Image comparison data
^^^^^^^^
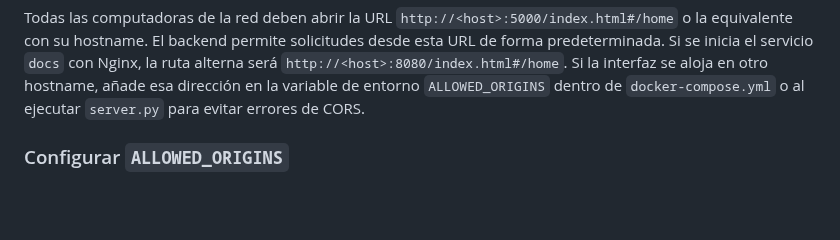
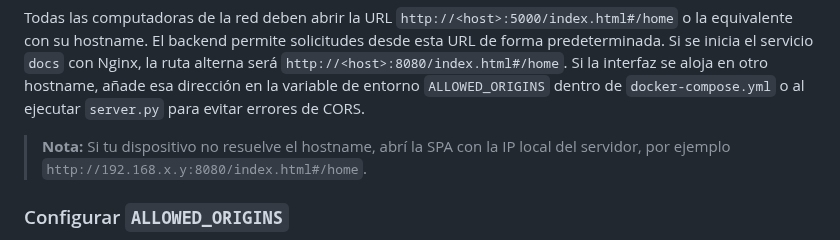
Before and after one commit to facussc24/Proyecto-barack, a Markdown page: README.md, the part around the change. Rendered like a GitHub page; blank space fills up the shorter version.

Commit message:
docs: update URL troubleshooting

```diff
--- a/README.md
+++ b/README.md
@@ -140,6 +140,8 @@ inicia el servicio `docs` con Nginx, la ruta alterna será
 Si la interfaz se aloja en otro hostname, añade esa dirección en la variable de
 entorno `ALLOWED_ORIGINS` dentro de `docker-compose.yml` o al ejecutar
 `server.py` para evitar errores de CORS.
+
+> **Nota:** Si tu dispositivo no resuelve el hostname, abrí la SPA con la IP local del servidor, por ejemplo `http://192.168.x.y:8080/index.html#/home`.
 
 ### Configurar `ALLOWED_ORIGINS`
 
```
^^^^^^^^
### [ASSIGNED TASK]
The answer is to be a bare number, showing how many lines of the records contain "README".

### [OUTPUT OF THE TASK]
3